Required action: Go through the data and count the lines holding the string "lang". Write only the number.

Front-end code edit data
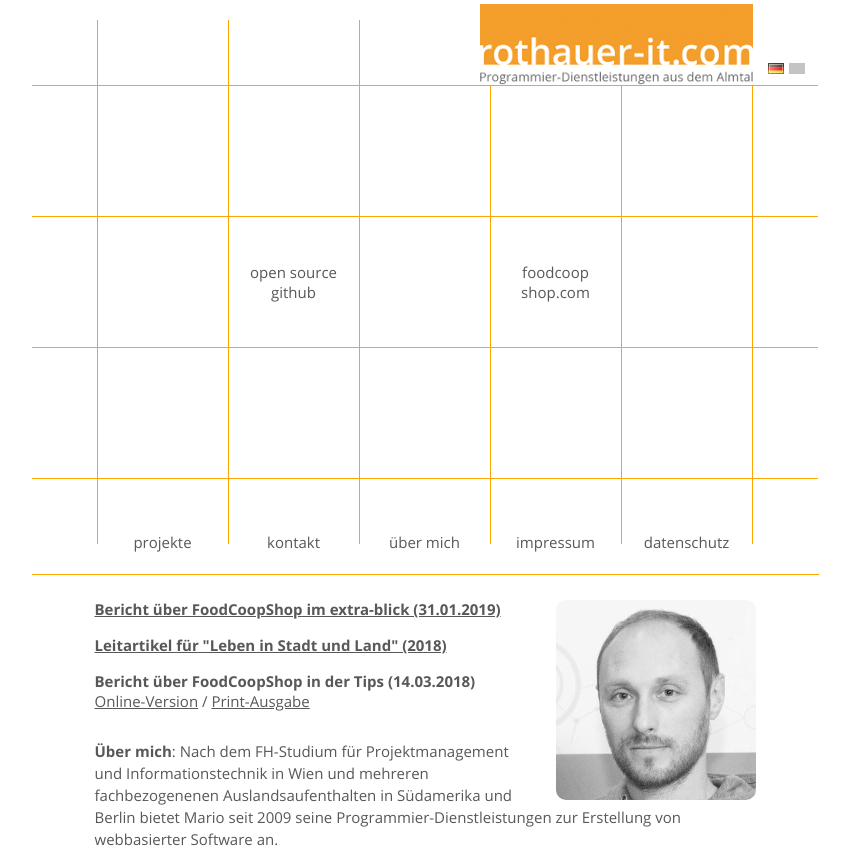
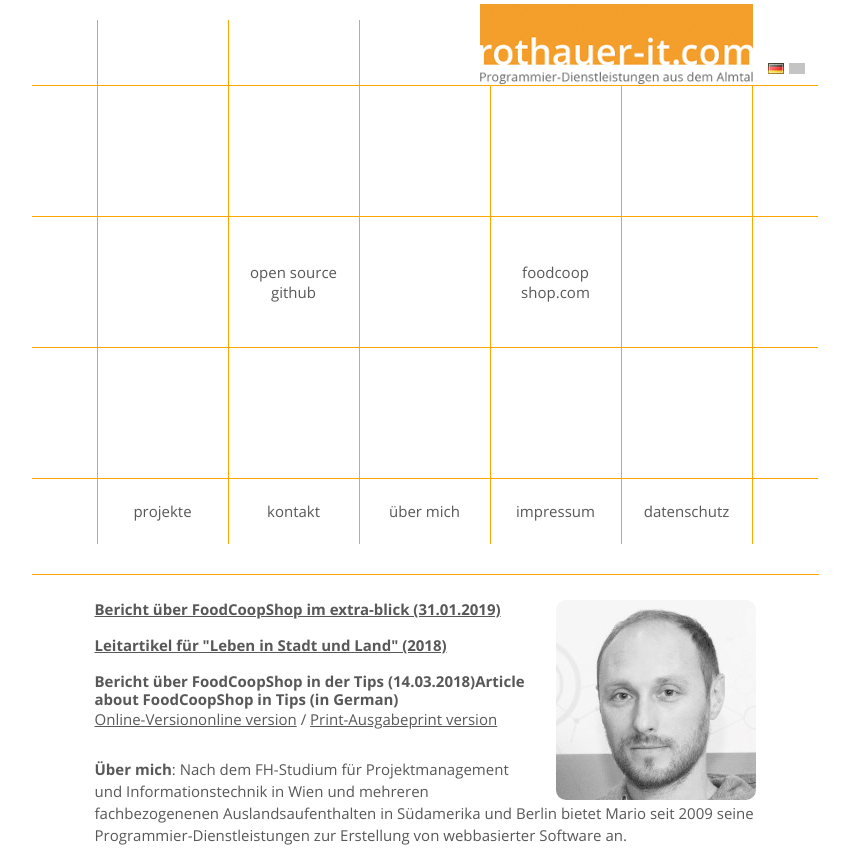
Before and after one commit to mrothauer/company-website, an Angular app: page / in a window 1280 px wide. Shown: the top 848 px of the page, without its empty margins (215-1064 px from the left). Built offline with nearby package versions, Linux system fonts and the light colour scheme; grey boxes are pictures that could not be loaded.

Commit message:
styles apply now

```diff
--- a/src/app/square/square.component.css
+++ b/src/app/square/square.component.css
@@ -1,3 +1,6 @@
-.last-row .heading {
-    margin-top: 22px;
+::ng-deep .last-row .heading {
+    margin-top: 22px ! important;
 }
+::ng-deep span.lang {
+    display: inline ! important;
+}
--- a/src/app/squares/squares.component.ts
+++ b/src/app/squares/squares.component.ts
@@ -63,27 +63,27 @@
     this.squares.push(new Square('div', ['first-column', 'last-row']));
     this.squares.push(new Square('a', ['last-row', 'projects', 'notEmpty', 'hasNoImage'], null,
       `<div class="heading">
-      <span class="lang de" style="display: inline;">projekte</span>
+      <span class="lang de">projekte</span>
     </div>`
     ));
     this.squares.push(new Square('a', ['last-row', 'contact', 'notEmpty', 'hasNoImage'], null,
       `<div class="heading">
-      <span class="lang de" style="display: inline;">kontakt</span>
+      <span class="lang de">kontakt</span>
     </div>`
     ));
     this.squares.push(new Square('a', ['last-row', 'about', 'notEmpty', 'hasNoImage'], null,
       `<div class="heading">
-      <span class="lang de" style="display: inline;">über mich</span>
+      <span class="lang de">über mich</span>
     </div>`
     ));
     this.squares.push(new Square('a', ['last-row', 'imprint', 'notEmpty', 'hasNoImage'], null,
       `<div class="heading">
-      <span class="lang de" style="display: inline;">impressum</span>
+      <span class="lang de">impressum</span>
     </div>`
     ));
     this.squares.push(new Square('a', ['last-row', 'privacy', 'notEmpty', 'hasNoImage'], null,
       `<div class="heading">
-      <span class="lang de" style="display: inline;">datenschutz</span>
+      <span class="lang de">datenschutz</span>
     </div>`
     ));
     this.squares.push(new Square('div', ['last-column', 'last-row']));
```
...
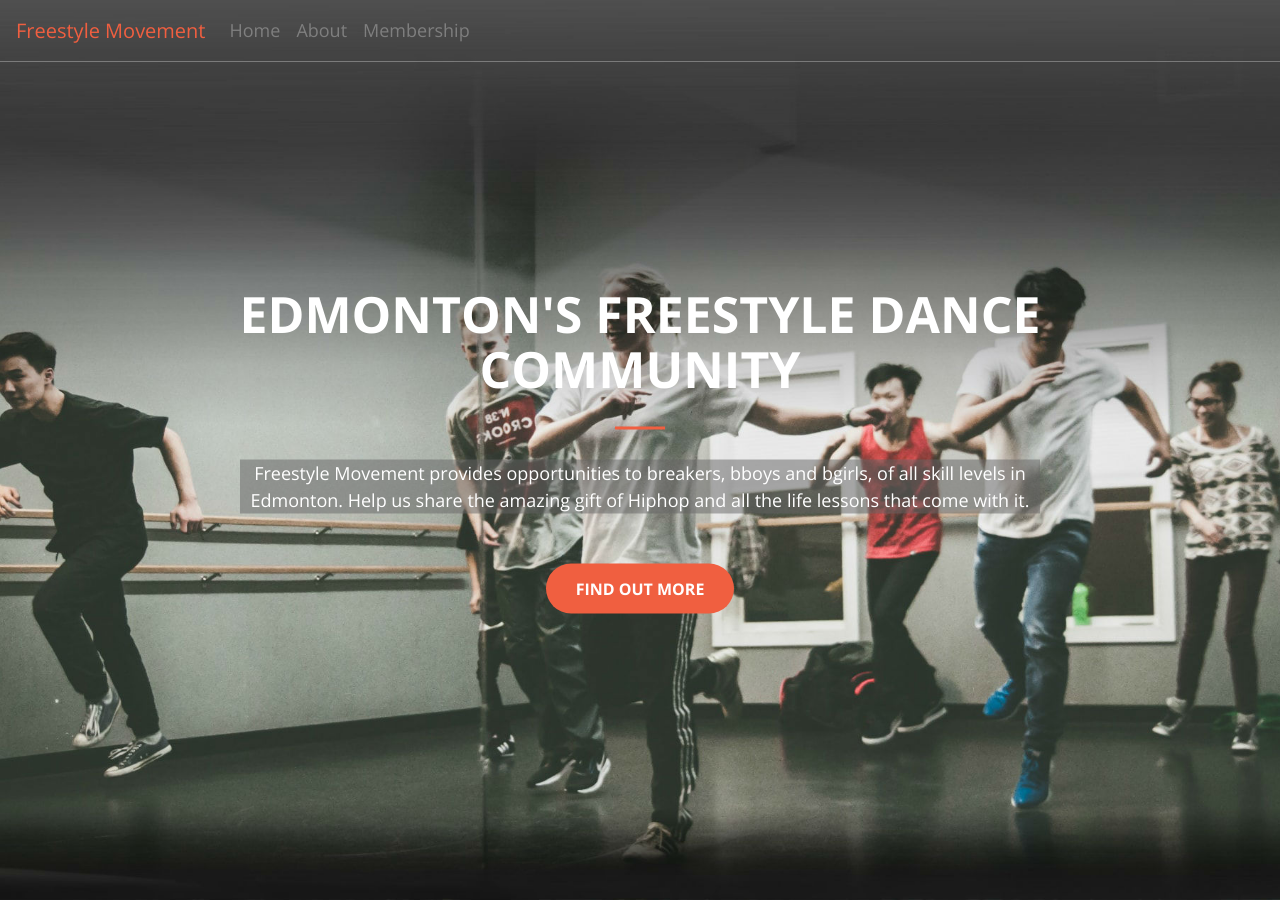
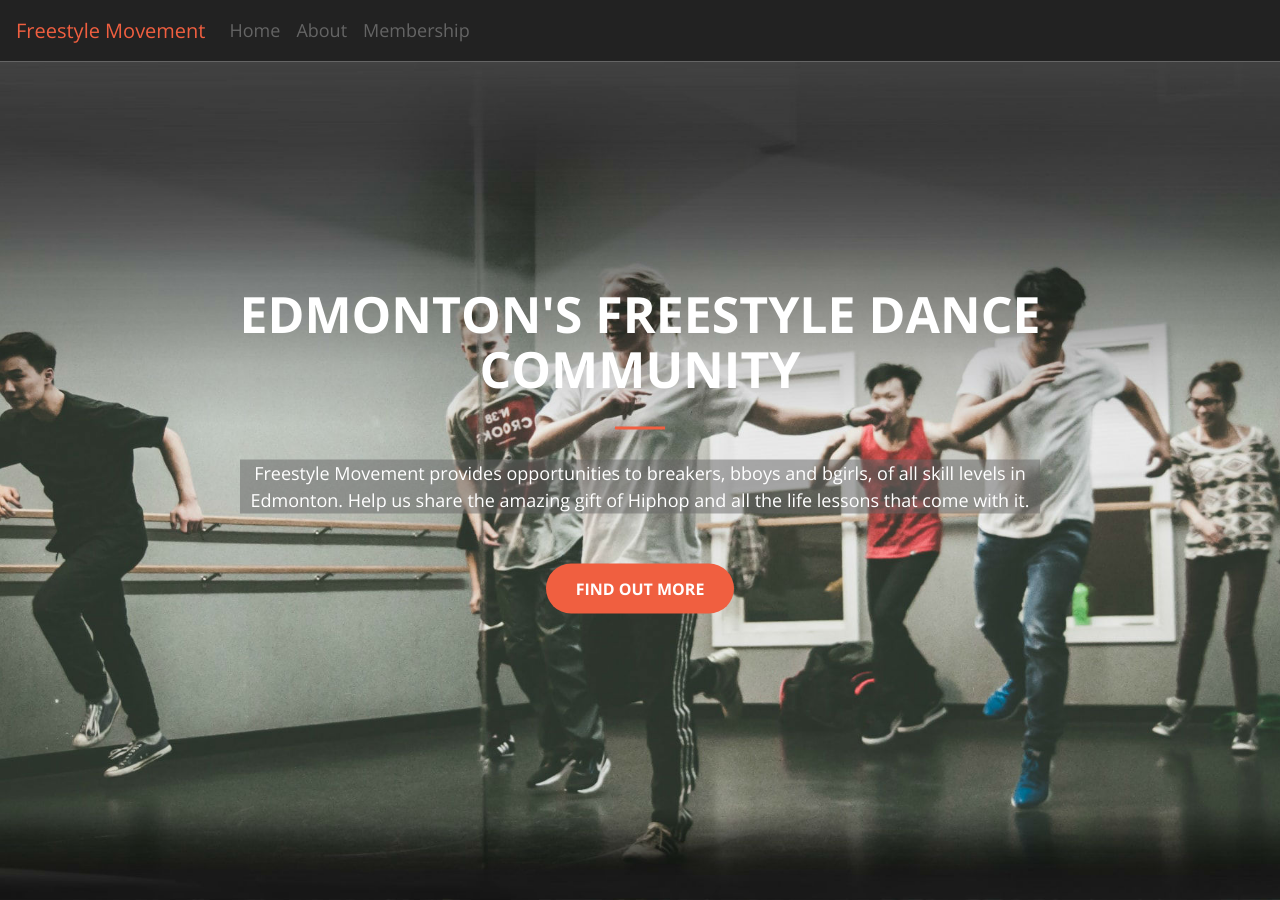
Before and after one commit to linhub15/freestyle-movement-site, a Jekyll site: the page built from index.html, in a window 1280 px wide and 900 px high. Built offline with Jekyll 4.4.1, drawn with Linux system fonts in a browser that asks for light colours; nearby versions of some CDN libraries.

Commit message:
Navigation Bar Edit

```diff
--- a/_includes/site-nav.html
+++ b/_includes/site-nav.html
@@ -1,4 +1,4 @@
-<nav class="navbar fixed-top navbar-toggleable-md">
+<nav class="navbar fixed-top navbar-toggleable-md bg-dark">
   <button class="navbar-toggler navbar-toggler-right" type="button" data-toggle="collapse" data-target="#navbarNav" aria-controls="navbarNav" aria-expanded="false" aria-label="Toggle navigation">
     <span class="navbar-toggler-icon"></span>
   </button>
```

Solved exercise: 11